David R. Weiss, November 7, 2008
This country has a sodomy problem. And until we have the wisdom and the courage to be honest about what that means we're not going to resolve the question of civil rights for homosexuals. We need to be clear about why sodomy is such a threat to the common good of civil society, why it undermines the family, and why it is such an evil when afoot in faith communities. It's not going to be easy. But it needs to be done.
The word "sodomy" comes from a biblical text (Genesis 19) where the ancient city of Sodom is marked out for divine destruction because its evil ways so angered God. Sodomy names those who act like the inhabitants of Sodom.
( Fine. But listen carefully... )
So let's be clear: the desire to close off the protections afforded by marriage to persons living in committed same-sex relationships (and to their children) is itself an act of sodomy and it has no place in civil society or in communities of faith.
Further, when African-Americans and Hispanics vote in large numbers alongside conservative white Christians to ban same-sex marriage they ally themselves with the same strand of Christianity that in the past quoted other biblical texts just as effectively to justify genocidal policies toward Native Americans, xenophobic laws toward immigrants, and abominations like slavery, Jim Crow, and apartheid.
So, yes, this country has a sodomy problem. But so long as we think it has anything to do with gay sex we've missed the point of God's outrage. Sodomy happens when any group uses their majority or their power to abuse and marginalize another group. That's what happened in California, Arizona, Florida, and Arkansas on November 4. And it's time for us, as citizens and as Christians, to stop acting like the inhabitants of Sodom.
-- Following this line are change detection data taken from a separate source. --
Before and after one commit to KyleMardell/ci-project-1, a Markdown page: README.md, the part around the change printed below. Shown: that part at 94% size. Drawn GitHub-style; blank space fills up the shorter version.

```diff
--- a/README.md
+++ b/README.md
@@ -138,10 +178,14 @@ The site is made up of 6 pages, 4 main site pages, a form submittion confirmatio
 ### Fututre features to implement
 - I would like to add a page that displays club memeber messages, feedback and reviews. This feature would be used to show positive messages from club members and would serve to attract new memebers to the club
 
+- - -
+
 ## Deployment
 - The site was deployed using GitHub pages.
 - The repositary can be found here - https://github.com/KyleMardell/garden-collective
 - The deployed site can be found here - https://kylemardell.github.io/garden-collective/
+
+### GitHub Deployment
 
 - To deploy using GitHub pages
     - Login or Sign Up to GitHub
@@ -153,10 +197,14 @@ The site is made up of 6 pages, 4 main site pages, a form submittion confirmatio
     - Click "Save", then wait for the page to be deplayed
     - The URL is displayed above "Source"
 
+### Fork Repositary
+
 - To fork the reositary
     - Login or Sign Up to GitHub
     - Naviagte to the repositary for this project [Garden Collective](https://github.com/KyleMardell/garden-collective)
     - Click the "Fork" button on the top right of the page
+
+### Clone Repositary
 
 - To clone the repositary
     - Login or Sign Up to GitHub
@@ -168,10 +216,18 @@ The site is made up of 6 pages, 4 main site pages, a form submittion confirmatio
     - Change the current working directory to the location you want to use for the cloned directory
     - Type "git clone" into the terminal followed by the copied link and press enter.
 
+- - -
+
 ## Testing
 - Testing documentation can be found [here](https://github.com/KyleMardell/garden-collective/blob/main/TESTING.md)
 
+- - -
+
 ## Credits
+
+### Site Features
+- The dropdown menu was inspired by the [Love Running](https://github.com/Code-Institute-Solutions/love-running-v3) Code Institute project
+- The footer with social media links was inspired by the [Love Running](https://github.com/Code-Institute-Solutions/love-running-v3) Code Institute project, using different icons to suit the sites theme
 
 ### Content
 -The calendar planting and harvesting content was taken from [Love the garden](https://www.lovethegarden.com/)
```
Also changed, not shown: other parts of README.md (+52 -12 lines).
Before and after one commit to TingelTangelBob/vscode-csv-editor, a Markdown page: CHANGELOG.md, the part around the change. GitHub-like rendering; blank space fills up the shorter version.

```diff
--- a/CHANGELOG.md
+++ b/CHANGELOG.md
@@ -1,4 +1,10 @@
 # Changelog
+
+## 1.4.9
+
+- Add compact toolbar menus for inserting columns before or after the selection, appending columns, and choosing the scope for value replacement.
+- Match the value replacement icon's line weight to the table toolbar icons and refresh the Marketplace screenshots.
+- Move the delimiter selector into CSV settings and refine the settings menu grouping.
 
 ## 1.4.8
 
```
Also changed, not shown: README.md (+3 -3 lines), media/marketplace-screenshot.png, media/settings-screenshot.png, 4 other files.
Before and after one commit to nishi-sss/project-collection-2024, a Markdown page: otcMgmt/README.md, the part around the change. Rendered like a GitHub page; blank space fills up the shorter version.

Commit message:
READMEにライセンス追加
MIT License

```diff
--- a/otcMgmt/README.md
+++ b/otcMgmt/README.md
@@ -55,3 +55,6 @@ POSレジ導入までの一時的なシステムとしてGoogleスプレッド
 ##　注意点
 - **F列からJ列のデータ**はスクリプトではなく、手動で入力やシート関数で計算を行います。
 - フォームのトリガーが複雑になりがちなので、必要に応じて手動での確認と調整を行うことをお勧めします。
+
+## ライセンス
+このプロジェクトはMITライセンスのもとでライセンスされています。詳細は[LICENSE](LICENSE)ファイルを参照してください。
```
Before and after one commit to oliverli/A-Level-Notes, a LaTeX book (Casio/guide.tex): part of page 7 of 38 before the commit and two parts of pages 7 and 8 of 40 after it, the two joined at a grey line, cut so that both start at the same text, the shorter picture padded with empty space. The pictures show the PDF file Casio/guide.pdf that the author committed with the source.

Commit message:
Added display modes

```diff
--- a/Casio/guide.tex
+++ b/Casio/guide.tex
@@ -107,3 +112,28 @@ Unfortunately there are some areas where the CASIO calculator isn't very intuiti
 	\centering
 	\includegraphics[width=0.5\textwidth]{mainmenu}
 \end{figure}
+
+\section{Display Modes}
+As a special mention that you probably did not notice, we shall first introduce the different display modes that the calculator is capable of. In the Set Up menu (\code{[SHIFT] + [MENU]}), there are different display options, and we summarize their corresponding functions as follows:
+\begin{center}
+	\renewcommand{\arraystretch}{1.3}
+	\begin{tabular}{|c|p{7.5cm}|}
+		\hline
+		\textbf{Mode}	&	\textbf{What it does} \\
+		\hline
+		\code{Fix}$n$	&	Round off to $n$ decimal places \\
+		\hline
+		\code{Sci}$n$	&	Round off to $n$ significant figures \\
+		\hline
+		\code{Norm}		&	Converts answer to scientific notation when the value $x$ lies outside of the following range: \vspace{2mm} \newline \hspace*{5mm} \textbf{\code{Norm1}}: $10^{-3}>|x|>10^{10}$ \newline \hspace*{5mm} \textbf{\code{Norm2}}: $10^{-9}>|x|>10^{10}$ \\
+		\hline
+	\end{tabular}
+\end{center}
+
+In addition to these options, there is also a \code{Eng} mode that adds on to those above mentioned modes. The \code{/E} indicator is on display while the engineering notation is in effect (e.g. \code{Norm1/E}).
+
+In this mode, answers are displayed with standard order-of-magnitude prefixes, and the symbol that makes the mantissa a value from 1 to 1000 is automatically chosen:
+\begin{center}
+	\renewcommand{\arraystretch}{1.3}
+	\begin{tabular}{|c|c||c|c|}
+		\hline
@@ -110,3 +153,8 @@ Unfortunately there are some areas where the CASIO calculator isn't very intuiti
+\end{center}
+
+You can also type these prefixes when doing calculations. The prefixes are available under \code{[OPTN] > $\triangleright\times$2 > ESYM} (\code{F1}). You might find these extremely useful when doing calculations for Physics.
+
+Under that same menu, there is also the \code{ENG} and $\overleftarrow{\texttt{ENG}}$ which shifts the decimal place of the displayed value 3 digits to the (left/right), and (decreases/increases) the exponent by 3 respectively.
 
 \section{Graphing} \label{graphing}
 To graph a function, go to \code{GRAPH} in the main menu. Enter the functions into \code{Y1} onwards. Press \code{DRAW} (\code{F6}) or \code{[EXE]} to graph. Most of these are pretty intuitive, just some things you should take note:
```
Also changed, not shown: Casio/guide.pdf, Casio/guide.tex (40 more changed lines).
David Weiss is a theologian and author of To the Tune of a Welcoming God (2008). He lives with his wife and children in St. Paul, MN.